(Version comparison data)
[Start of section]
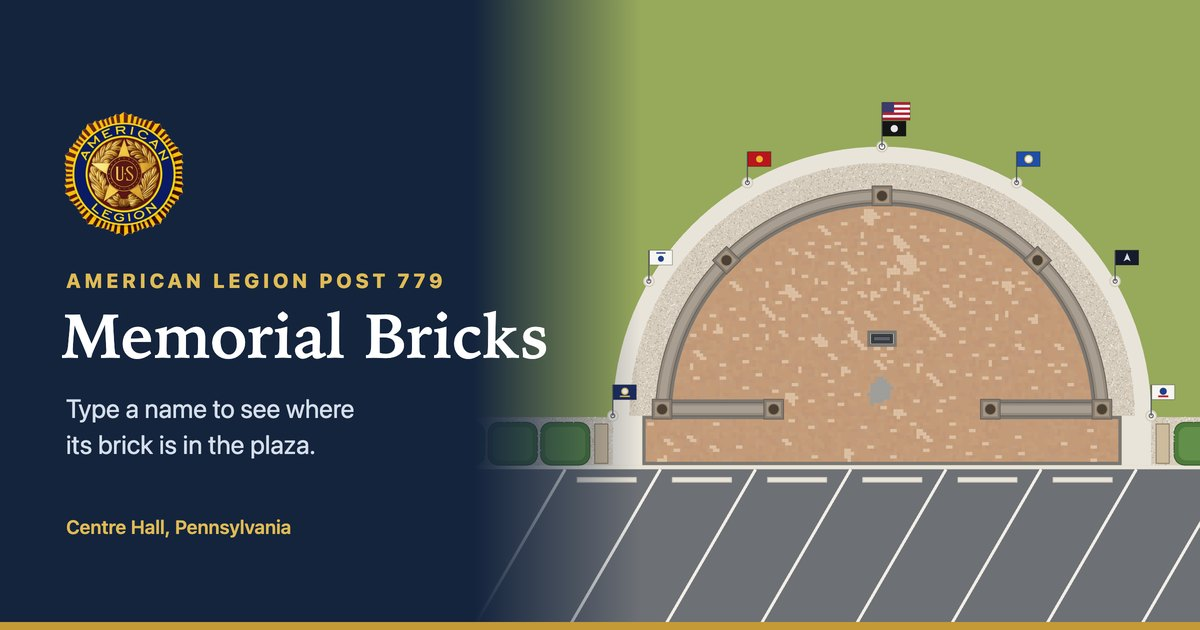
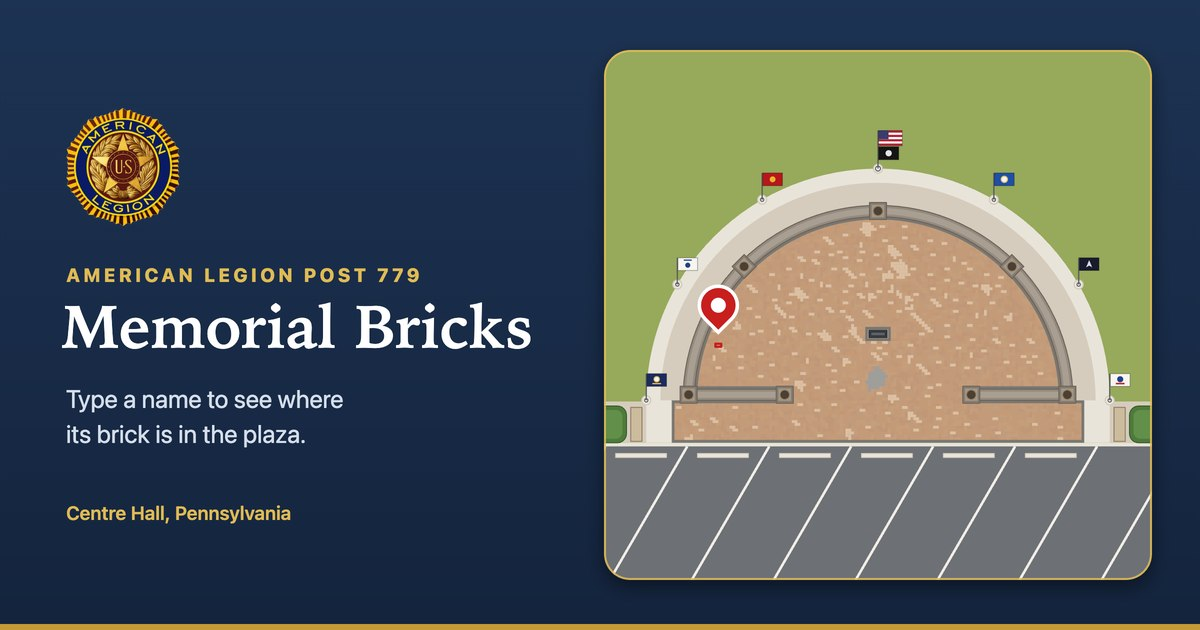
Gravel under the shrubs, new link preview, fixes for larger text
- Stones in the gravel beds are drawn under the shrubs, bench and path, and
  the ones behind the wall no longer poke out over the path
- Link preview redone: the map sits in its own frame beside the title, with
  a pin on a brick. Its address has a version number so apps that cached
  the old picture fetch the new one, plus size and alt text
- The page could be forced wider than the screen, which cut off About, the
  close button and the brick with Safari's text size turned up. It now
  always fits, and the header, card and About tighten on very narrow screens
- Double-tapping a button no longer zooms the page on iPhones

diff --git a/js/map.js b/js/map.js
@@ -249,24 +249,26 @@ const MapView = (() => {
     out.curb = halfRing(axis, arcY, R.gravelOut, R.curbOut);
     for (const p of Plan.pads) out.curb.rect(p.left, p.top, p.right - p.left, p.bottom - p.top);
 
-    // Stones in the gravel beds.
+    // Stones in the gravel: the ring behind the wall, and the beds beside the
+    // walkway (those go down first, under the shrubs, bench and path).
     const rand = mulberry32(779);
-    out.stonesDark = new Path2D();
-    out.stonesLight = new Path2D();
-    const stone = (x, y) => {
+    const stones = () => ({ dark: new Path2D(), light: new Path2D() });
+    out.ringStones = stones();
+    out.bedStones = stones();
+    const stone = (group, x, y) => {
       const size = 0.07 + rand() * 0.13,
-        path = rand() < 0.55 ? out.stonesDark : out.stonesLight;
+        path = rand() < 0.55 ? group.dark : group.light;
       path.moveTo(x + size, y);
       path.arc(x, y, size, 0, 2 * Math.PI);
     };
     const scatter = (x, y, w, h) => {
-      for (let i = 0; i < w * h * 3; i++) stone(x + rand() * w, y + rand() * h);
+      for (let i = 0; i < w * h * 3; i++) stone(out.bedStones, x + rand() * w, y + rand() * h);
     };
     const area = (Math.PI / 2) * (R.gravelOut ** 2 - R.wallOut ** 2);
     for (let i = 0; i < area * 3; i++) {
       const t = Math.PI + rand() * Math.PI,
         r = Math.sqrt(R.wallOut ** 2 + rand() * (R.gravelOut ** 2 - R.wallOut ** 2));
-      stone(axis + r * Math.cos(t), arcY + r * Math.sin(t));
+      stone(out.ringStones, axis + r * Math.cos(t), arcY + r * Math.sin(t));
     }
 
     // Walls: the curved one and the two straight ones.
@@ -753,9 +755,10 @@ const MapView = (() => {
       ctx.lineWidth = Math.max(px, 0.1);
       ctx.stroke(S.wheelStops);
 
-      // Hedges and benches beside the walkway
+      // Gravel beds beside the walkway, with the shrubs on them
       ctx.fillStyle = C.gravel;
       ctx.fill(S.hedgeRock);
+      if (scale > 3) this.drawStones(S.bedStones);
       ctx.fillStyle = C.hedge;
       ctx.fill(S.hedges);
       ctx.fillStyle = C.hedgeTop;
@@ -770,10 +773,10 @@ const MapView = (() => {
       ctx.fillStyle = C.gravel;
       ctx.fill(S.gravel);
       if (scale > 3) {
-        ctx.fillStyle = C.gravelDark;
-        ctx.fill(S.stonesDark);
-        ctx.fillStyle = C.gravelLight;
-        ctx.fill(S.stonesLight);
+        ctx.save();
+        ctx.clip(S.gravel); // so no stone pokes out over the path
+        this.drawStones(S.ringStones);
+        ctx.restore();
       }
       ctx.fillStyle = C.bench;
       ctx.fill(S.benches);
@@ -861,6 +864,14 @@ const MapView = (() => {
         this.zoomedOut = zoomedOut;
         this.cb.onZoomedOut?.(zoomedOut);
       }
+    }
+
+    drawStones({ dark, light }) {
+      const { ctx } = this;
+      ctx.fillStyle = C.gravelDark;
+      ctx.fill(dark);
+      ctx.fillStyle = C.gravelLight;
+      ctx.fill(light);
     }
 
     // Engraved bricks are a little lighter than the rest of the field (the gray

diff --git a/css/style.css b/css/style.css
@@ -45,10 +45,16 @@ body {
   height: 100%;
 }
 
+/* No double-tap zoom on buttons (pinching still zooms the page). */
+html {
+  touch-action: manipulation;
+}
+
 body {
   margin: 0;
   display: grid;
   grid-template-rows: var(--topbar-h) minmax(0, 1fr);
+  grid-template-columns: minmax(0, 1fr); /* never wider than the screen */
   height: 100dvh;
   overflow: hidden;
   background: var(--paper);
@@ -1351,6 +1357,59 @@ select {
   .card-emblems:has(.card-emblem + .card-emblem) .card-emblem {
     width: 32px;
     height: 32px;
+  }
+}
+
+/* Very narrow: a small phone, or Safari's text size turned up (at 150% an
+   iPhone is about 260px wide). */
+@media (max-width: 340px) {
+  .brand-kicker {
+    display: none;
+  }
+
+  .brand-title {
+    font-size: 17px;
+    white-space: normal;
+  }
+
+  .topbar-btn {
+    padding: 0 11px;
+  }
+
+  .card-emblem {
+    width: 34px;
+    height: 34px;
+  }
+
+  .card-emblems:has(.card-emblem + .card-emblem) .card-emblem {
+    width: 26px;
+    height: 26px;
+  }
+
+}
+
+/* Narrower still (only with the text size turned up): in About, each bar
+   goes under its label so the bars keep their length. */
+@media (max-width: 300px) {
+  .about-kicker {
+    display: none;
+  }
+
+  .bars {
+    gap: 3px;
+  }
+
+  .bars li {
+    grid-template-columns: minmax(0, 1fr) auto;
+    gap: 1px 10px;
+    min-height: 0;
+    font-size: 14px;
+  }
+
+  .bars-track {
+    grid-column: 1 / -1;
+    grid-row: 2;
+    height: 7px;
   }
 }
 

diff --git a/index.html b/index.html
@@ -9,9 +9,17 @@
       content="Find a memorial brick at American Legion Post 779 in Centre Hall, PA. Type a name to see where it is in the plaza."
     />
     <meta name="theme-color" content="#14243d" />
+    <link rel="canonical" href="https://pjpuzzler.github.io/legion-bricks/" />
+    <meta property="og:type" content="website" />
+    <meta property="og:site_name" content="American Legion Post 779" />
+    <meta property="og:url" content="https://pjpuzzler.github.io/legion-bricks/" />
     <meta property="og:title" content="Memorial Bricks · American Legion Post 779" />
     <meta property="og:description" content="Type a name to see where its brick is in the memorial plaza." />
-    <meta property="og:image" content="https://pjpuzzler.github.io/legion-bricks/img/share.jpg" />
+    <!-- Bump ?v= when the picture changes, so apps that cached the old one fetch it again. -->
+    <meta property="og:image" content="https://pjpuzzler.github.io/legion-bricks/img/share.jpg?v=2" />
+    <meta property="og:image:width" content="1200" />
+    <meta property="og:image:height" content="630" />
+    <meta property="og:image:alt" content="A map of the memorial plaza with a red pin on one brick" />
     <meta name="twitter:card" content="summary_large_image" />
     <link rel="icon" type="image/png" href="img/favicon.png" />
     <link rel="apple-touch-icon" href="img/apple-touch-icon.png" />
[End of section]
■ Problem
In the lines above, find each one with "wider" and list it.

■ Response
- The page could be forced wider than the screen, which cut off About, the
+  grid-template-columns: minmax(0, 1fr); /* never wider than the screen */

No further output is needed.